The most likely “cyber attack” that your company will face will come in the form of an email. One of the most common forms of email attack is the business email compromise (BEC) and the most popular time of the year for the W-2 version of BEC is right now — tax season.
What is a W-2 BEC Attack?
A BEC attack is when the attackers send emails disguised as coming from high-level executives within a company, such as the CEO, to lower level personnel requesting that W-2s for employees be provided by return email. While the email looks identical to the executive’s email, it is coming from — and then returned to — the criminal, not the executive, along with the W-2s.
The company now has experienced a serious data breach and must comply with certain legal requirements. Worse yet, the company’s employees’ sensitive personal information has been given to the attackers and they have this problem to worry about instead of performing their job. The disruption is substantial in their personal lives and in your company.
How Do Attackers Use the W-2 Information?
In most cases, once the attackers have that W-2 information, they use it to attempt to file fraudulent tax returns for those employees and have their tax refunds sent to them instead of the employee. They also use it for traditional identity theft.
The attackers act very quickly once they have this information. We have assisted companies in cases where the attackers were attempting to file such tax returns on the same day they obtained the W-2 information from the company. Time is truly of the essence in responding to these attacks.
Why Do So Many of These Attacks Happen During Tax Season?
Law enforcement officers and cybersecurity professionals report a drastic increase in these types of attacks during the beginning of each year because it is tax season. This is consistent with what we have seen in helping companies with these cases in past years as well. The reason this type of attack is so common during tax season is because of the tax-related fraud aspect of this type of attack. That is, the attackers monetize their attacks by using the fraudulently obtained information to file fraudulent tax returns and obtain refunds from innocent victims and the sooner they can do this, the better their chances are of getting the refund before the taxpayer files and receives their tax refund.
If your company has not yet been targeted, it is likely that it will be very soon so it is important to be prepared.
What Can You Do Now to Protect Your Company?
1. Educating your employees is critical because they will be the ones who receive the emails from the attackers.
- Make them aware of this issue by sharing this Alert with them so that they understand what this threat, how it works, and how it could affect them personally.
- Train them by having appropriate personnel discuss this threat with them and help them understand that they should be very suspicious of any requests to email out anything of this nature (or make payments, such as with the very similar wire transfer version of the BEC).
2. Have appropriate internal controls in place to protect against these types of attacks. Examples of such internal controls are:
- Limit who has access to your company’s W-2s and other sensitive information as well as who has the authority to submit or approve wire payments.

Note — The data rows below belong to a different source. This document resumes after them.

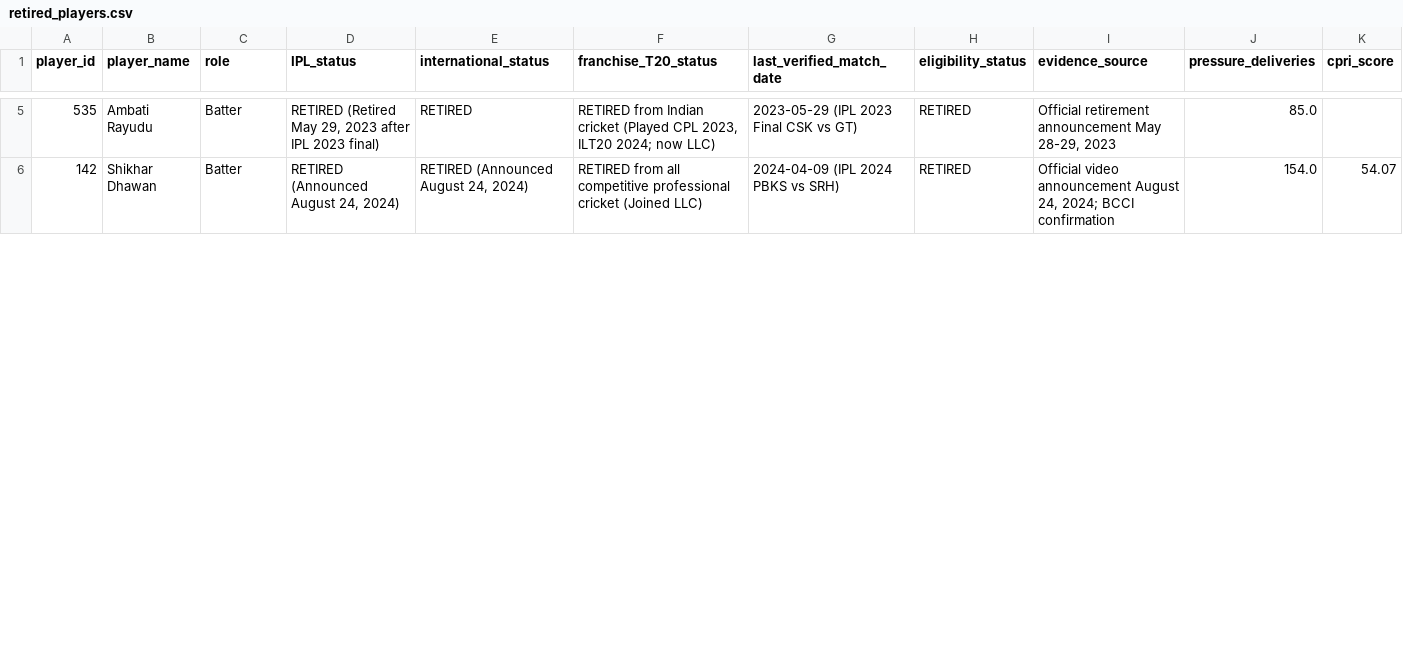
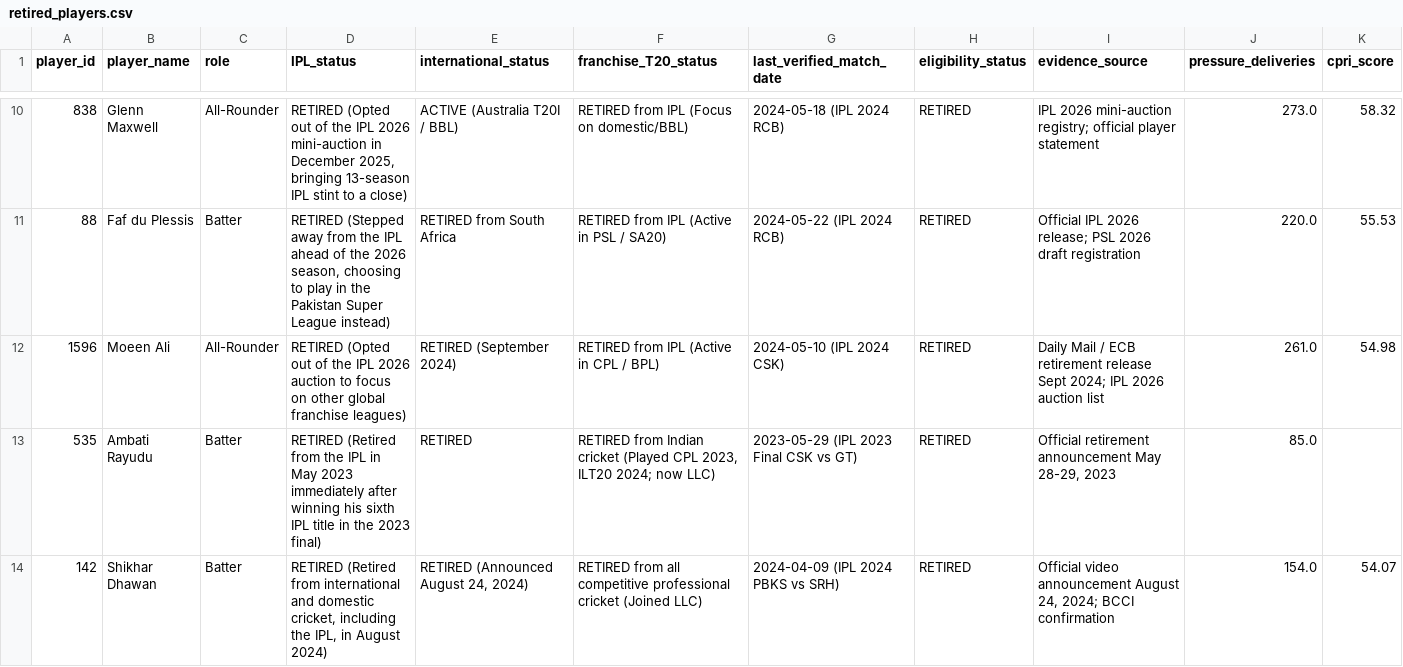
Before and after one commit to CodePraneesh/SuperRR, a CSV file: output/eligibility/retired_players.csv, drawn as a sheet; only a part is shown, gaps mark what is left out; addresses are those after the commit; rows hold the shown columns only; the diff covers the shown part only; the diff names each change by its address in the sheet, - before the commit and + after, or states it on an @@ line.

Commit message:
feat(eligibility): remove 17 confirmed retired IPL players from active rankings and update registry

```diff
--- a/output/eligibility/retired_players.csv
+++ b/output/eligibility/retired_players.csv
+row 10: 838 | Glenn Maxwell | All-Rounder | RETIRED (Opted out of the IPL 2026 mini-auction in December 2025, bringing 13-season IPL stint to a close) | ACTIVE (Australia T20I / BBL) | RETIRED from IPL (Focus on domestic/BBL) | 2024-05-18 (IPL 2024 RCB) | RETIRED | IPL 2026 mini-auction registry; official player statement | 273.0 | 58.32
+row 11: 88 | Faf du Plessis | Batter | RETIRED (Stepped away from the IPL ahead of the 2026 season, choosing to play in the Pakistan Super League instead) | RETIRED from South Africa | RETIRED from IPL (Active in PSL / SA20) | 2024-05-22 (IPL 2024 RCB) | RETIRED | Official IPL 2026 release; PSL 2026 draft registration | 220.0 | 55.53
+row 12: 1596 | Moeen Ali | All-Rounder | RETIRED (Opted out of the IPL 2026 auction to focus on other global franchise leagues) | RETIRED (September 2024) | RETIRED from IPL (Active in CPL / BPL) | 2024-05-10 (IPL 2024 CSK) | RETIRED | Daily Mail / ECB retirement release Sept 2024; IPL 2026 auction list | 261.0 | 54.98
-D13 (IPL_status): RETIRED (Retired May 29, 2023 after IPL 2023 final)
+D13 (IPL_status): RETIRED (Retired from the IPL in May 2023 immediately after winning his sixth IPL title in the 2023 final)
-D14 (IPL_status): RETIRED (Announced August 24, 2024)
+D14 (IPL_status): RETIRED (Retired from international and domestic cricket, including the IPL, in August 2024)
```
Also changed, not shown: 8 added rows and 3 edited cells elsewhere in this file, data/player_eligibility_registry.csv, output/eligibility/active_batters_rankings.csv, 11 other files.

- Have established procedures in place for sending W-2 information or other sensitive information as well as for submitting or approving wire payments so that dual approvals are required for these activities.
- Require employees to use an alternative means of confirming the identity of the person making the request. If the request is by email, the employee should talk to the requestor in-person or call and speak to the requestor using a known telephone number to get verbal confirmation. If the request is by telephone or fax (many times they are), then use email to confirm by using an email address known to be correct to confirm with the purported requestor. Never reply to one of these emails or use a telephone number that is provided in one of these emails, faxes, or telephone calls.
What To Do if Your Company is Hit by this Attack?
1. Immediately contact experienced legal counsel who understands how to guide your company through these incidents and, ideally, has appropriate contacts with law enforcement to assist in reporting this incident quickly.
2. Report the incident to the FBI or Secret Service and appropriate IRS investigators so that the IRS can implement appropriate procedures to protect your employees whose information was exposed in the W-2s.
3. Prepare appropriate notifications to the people whose information was exposed and comply with all legal and regulatory reporting requirements (see Incident Response Checklist).
4. Inform your employees that the IRS will never contact them directly, for the first time, via email, telephone, text message, social media or any way other than through a written “snail mail” letter from the IRS.
This blog post was drafted by Shawn Tuma, a Partner in the Dallas – Collin County, TX office of Spencer Fane LLP. For more information, visit spencerfane.com.